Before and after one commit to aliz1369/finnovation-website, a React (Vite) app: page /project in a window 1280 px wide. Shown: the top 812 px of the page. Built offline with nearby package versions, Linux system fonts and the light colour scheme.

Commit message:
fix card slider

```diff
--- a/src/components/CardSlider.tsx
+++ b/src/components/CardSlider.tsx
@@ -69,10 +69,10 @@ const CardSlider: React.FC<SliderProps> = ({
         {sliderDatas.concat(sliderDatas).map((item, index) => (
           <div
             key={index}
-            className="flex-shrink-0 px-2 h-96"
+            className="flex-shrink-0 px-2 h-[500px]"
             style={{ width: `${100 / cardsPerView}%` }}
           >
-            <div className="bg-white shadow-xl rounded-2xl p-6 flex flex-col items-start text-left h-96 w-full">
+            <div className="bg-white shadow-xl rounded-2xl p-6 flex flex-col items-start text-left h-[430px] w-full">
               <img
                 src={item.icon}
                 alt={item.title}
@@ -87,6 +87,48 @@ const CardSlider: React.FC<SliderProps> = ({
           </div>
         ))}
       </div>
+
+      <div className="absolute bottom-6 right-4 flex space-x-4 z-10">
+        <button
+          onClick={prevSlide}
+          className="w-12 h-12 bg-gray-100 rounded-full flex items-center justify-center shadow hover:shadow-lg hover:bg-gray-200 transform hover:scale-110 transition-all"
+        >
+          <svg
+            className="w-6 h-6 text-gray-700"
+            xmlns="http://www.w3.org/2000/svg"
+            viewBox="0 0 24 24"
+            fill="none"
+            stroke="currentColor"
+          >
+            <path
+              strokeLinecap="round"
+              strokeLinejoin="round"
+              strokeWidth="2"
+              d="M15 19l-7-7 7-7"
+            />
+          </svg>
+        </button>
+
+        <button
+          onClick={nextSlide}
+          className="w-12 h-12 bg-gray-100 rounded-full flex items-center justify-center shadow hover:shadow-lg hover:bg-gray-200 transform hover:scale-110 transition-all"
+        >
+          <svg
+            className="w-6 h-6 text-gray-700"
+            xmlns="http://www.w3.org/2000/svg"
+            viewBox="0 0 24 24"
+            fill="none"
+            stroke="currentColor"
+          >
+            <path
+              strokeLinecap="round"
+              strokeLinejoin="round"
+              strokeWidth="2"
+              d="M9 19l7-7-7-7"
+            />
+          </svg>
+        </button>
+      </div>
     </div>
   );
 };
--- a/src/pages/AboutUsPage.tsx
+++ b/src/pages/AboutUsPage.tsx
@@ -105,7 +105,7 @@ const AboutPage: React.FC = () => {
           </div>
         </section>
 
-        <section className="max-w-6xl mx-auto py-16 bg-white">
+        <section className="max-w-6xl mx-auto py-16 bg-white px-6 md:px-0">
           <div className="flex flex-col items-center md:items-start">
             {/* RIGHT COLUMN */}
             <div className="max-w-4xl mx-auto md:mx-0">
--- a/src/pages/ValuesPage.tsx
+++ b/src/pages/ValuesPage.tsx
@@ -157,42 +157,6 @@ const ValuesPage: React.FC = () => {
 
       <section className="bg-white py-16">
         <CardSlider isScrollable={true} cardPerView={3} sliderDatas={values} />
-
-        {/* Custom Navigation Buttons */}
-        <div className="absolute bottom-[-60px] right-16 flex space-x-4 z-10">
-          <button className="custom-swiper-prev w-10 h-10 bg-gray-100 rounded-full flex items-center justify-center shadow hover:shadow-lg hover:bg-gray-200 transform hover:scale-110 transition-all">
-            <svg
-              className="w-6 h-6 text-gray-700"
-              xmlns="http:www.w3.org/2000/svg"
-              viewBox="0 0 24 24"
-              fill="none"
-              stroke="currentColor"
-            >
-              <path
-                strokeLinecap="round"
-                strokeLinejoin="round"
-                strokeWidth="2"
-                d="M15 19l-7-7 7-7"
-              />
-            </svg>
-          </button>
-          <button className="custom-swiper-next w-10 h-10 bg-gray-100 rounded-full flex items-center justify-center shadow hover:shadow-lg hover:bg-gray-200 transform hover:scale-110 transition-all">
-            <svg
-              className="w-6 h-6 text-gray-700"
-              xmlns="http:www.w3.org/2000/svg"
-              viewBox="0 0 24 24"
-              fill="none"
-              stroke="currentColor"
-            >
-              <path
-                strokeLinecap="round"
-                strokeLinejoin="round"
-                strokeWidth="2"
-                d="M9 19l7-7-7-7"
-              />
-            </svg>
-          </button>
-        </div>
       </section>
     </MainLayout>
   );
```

++++++++++

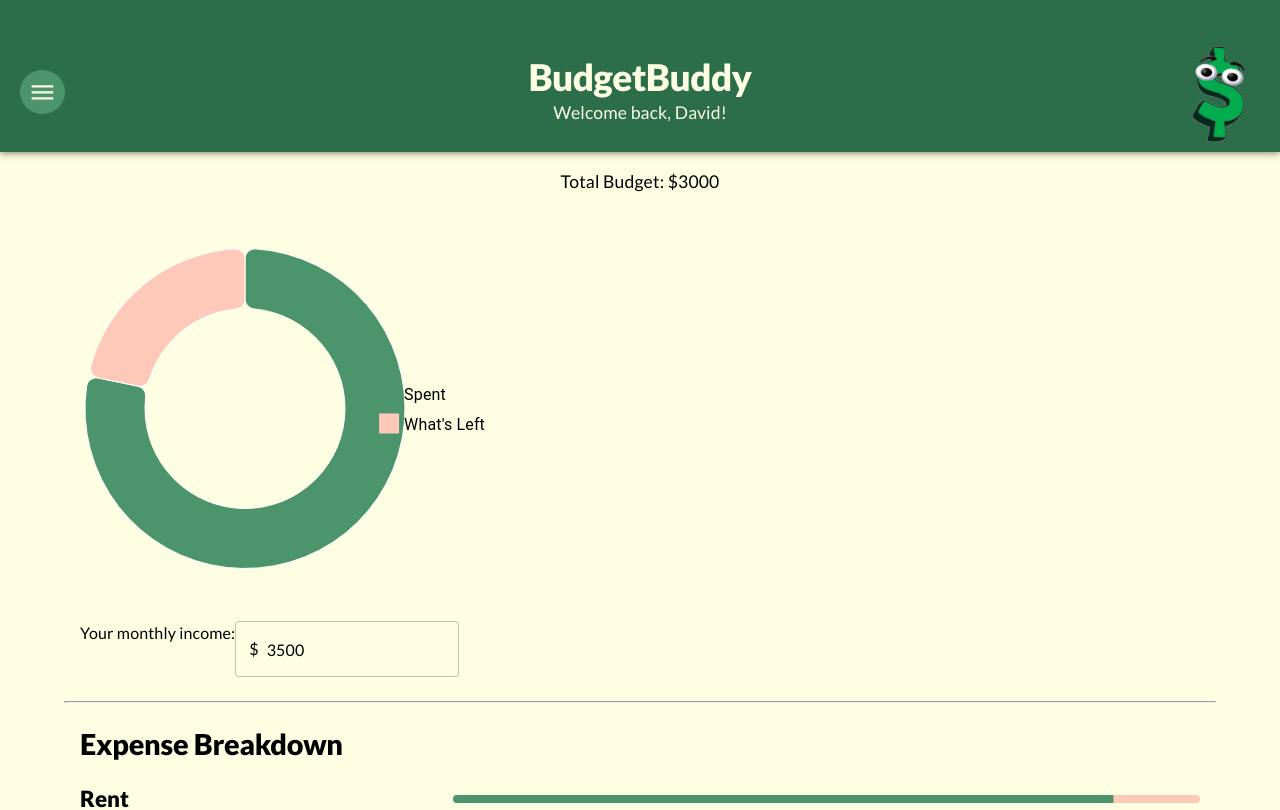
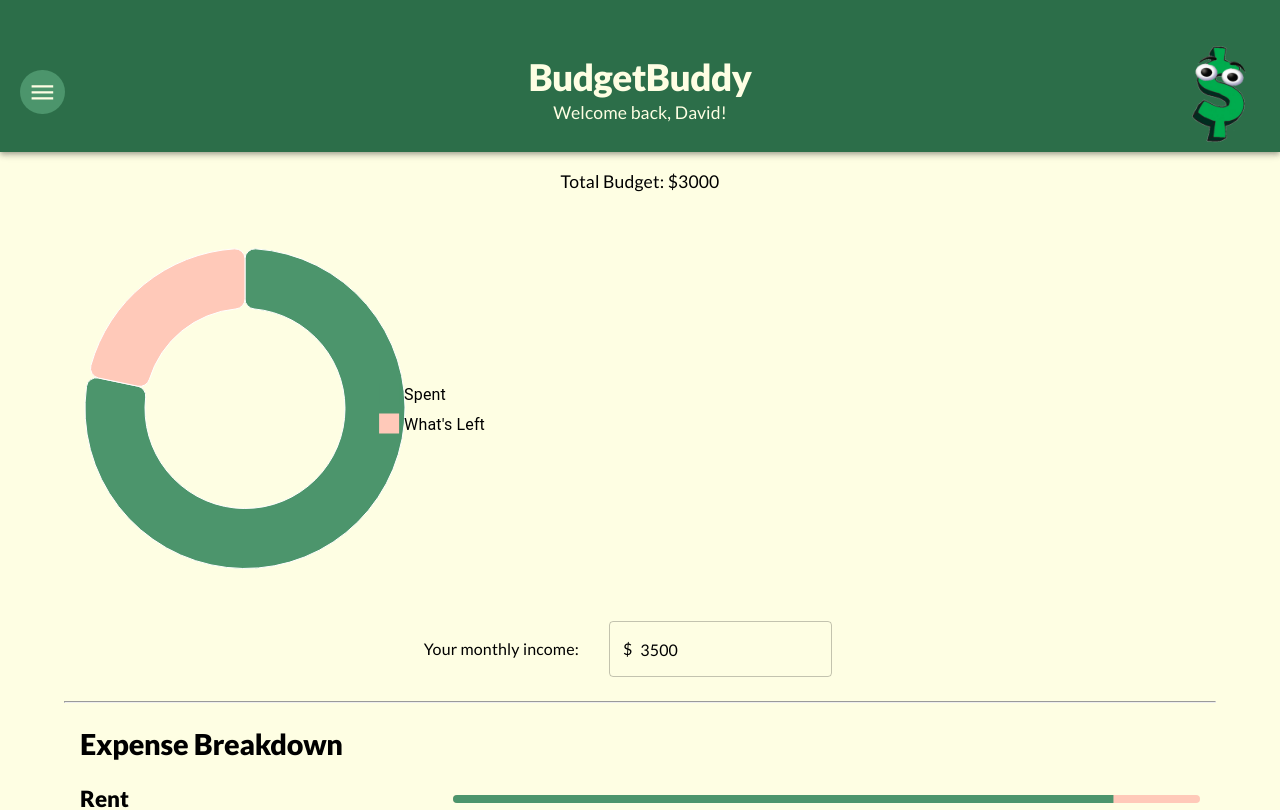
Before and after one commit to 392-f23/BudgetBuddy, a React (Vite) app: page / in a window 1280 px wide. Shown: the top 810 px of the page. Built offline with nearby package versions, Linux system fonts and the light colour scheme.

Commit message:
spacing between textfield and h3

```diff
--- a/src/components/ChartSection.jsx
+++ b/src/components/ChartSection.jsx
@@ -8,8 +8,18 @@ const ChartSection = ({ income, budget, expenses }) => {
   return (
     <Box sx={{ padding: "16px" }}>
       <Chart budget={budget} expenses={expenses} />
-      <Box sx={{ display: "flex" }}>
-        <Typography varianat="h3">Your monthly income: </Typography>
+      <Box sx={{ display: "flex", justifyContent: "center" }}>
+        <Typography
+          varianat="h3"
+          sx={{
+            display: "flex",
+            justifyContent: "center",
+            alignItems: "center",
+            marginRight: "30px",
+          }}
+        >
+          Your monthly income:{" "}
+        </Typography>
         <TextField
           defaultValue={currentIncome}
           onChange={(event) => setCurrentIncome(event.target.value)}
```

++++++++++

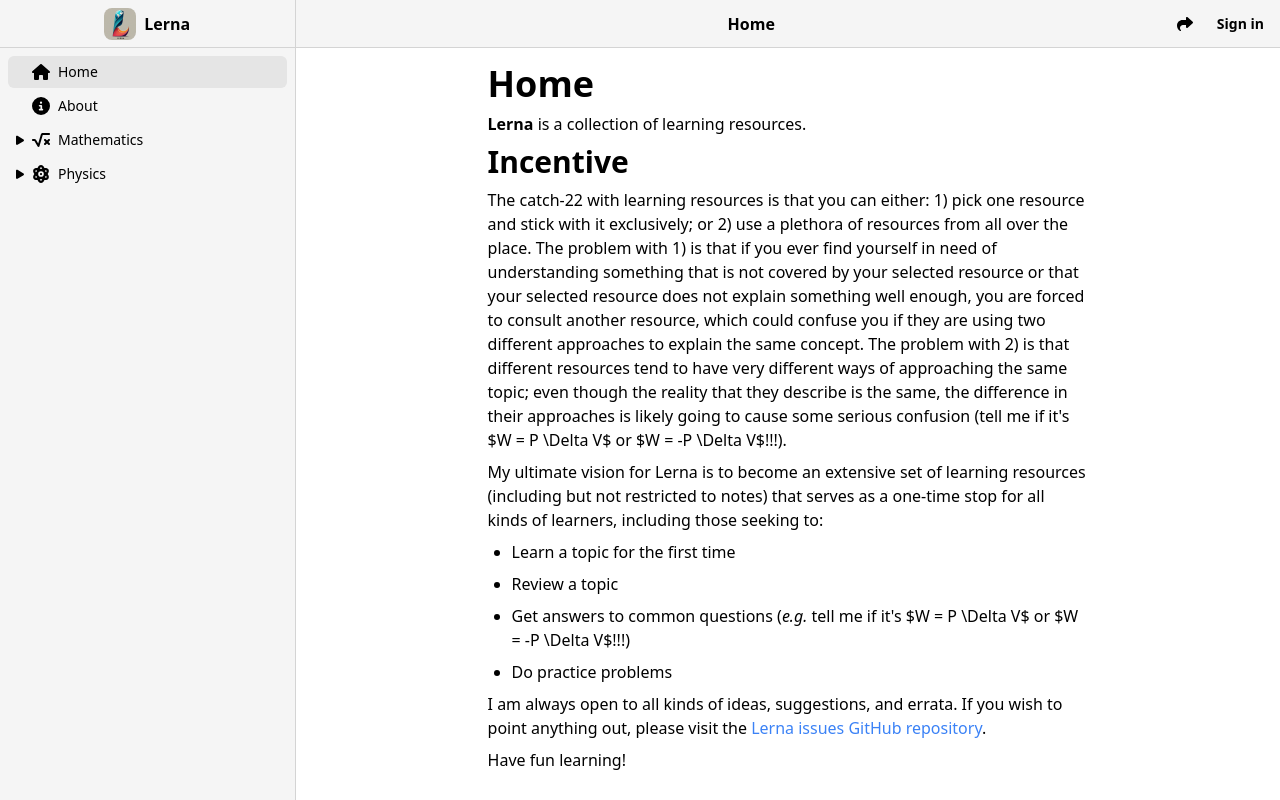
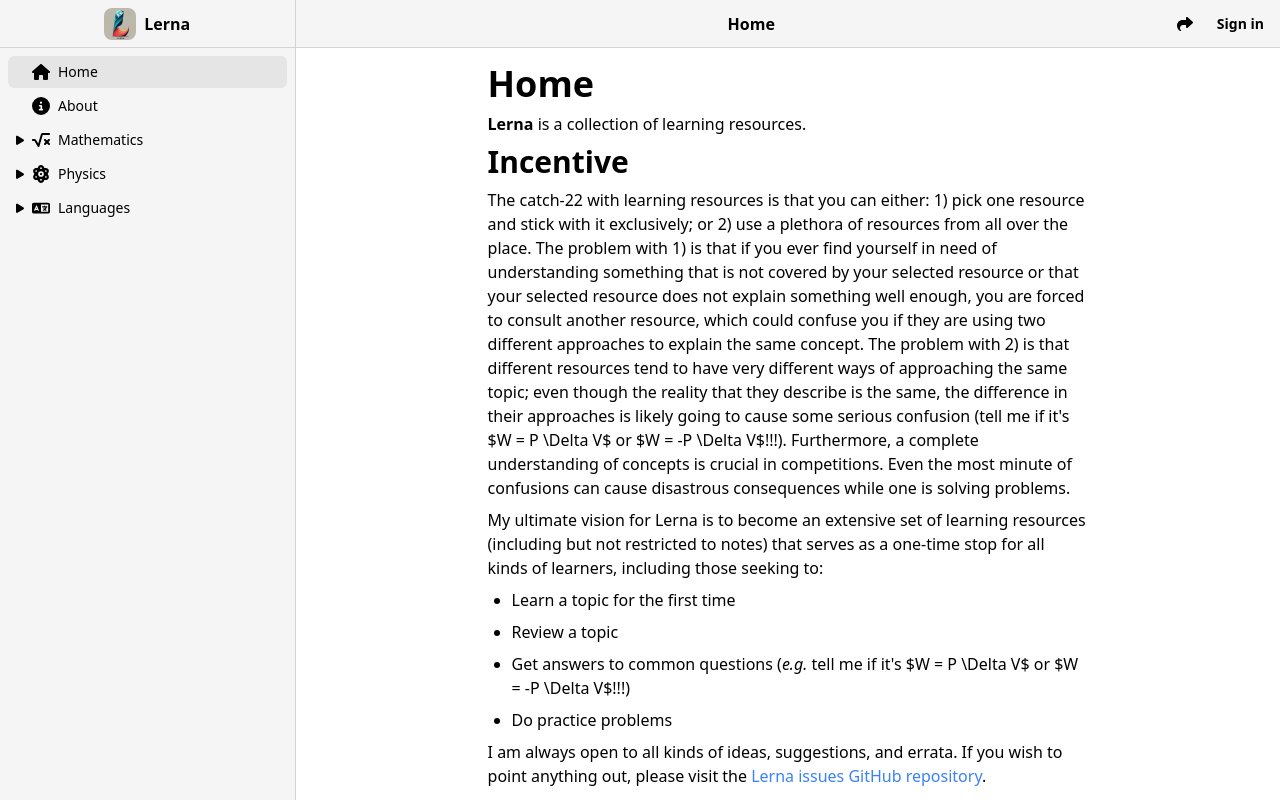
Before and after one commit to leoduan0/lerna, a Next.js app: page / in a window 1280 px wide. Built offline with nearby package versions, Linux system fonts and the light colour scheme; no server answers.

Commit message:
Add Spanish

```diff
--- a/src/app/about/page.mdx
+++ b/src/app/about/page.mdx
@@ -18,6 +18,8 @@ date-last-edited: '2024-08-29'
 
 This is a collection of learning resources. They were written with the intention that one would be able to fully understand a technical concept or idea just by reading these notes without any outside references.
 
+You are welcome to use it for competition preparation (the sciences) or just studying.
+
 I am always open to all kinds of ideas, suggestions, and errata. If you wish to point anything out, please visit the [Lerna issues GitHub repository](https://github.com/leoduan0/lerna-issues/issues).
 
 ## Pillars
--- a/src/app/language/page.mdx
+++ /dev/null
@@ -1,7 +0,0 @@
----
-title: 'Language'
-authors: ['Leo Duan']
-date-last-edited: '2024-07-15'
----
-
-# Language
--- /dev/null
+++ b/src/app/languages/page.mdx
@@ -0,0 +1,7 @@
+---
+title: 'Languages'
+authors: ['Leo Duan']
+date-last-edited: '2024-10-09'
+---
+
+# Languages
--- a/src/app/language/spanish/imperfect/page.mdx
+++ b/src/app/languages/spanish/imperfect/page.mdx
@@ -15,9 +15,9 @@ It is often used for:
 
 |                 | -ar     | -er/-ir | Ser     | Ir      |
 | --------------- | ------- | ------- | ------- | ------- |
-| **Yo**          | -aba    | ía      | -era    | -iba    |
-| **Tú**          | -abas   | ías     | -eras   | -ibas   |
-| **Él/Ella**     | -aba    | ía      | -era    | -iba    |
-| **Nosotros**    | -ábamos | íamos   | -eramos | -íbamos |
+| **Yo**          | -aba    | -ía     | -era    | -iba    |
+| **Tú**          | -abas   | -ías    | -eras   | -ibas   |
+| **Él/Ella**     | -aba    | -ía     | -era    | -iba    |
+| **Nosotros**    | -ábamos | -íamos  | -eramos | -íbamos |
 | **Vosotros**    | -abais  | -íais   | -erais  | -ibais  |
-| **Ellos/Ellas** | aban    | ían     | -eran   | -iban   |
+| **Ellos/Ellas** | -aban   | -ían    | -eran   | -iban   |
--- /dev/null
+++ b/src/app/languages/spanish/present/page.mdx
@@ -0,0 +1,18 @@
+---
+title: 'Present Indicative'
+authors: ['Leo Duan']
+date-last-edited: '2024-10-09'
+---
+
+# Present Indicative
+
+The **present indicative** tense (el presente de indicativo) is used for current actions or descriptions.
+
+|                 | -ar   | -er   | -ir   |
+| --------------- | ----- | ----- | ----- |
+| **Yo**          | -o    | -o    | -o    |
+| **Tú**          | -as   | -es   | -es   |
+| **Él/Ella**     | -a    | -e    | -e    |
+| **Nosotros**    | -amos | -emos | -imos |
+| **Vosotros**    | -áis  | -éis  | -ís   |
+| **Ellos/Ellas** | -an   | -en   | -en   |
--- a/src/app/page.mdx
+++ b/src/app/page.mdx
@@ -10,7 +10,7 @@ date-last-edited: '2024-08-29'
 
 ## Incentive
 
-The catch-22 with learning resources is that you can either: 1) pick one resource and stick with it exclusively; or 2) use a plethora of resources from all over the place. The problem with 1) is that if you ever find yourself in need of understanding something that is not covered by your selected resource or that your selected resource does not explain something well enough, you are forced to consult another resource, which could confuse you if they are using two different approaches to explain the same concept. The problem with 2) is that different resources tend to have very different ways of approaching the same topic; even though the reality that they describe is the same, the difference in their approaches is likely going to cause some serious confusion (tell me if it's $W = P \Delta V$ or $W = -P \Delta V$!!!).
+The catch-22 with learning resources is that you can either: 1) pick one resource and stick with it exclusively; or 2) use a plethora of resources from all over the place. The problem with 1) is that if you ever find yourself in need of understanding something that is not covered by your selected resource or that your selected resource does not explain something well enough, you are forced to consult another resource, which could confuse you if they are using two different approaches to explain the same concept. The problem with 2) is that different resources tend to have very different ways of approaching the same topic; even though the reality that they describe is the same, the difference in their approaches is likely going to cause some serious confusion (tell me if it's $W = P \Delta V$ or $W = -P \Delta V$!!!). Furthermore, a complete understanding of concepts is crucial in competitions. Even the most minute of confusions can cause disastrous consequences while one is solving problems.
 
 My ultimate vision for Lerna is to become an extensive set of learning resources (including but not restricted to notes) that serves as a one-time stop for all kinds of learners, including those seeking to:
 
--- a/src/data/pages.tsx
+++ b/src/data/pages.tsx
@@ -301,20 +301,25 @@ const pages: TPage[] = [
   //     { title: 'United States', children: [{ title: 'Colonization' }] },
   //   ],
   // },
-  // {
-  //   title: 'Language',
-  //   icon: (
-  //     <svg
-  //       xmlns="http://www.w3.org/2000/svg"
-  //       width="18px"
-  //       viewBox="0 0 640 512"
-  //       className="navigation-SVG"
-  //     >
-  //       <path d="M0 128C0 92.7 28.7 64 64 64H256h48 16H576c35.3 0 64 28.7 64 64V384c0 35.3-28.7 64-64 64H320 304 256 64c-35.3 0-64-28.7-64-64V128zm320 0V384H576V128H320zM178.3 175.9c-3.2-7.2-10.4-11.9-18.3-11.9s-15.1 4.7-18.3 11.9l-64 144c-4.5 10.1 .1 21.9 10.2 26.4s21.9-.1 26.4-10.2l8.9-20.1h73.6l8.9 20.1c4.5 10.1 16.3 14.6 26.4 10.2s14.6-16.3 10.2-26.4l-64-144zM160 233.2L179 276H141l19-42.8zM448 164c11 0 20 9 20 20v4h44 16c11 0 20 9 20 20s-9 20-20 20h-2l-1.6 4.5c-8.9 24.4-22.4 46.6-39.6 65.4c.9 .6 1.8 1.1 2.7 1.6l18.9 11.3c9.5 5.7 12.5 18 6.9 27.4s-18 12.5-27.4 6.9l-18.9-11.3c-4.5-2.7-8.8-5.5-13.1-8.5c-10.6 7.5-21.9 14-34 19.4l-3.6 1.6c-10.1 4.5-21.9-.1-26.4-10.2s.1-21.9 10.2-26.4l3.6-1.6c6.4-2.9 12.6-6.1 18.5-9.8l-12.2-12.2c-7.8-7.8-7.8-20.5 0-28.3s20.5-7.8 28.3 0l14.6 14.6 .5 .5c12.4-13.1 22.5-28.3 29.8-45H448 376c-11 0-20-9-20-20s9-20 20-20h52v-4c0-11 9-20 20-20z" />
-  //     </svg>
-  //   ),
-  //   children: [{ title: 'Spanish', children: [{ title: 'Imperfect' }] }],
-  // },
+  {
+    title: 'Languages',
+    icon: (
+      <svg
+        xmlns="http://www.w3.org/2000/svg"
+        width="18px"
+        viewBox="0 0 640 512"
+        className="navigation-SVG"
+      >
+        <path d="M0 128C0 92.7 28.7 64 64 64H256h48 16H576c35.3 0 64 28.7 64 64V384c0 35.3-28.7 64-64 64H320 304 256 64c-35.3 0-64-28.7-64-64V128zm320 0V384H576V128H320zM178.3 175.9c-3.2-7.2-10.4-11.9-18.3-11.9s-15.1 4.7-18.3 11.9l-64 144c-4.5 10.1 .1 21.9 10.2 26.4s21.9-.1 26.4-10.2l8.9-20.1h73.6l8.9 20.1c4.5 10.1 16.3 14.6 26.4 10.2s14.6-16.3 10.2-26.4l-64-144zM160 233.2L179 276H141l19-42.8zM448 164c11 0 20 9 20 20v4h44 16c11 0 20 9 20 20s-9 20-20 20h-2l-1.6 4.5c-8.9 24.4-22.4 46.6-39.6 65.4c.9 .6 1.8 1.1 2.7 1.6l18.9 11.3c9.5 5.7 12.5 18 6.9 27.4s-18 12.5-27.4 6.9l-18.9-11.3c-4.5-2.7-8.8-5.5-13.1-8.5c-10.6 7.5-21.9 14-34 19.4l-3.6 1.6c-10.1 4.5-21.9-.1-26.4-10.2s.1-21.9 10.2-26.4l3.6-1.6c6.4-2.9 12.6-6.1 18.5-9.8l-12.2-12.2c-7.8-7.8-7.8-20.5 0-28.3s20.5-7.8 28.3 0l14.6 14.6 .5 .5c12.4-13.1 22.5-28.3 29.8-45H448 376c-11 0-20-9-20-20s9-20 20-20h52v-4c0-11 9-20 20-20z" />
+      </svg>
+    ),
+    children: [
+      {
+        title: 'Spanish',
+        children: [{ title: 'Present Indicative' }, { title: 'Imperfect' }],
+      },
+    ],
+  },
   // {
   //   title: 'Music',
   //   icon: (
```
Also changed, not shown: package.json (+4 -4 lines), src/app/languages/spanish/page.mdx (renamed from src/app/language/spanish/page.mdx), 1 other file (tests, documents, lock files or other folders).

++++++++++

WHAT IS BEING ASKED
All lines above with the word "components" need to be reported.

RESULT OF THIS TASK
--- a/src/components/CardSlider.tsx
+++ b/src/components/CardSlider.tsx
--- a/src/components/ChartSection.jsx
+++ b/src/components/ChartSection.jsx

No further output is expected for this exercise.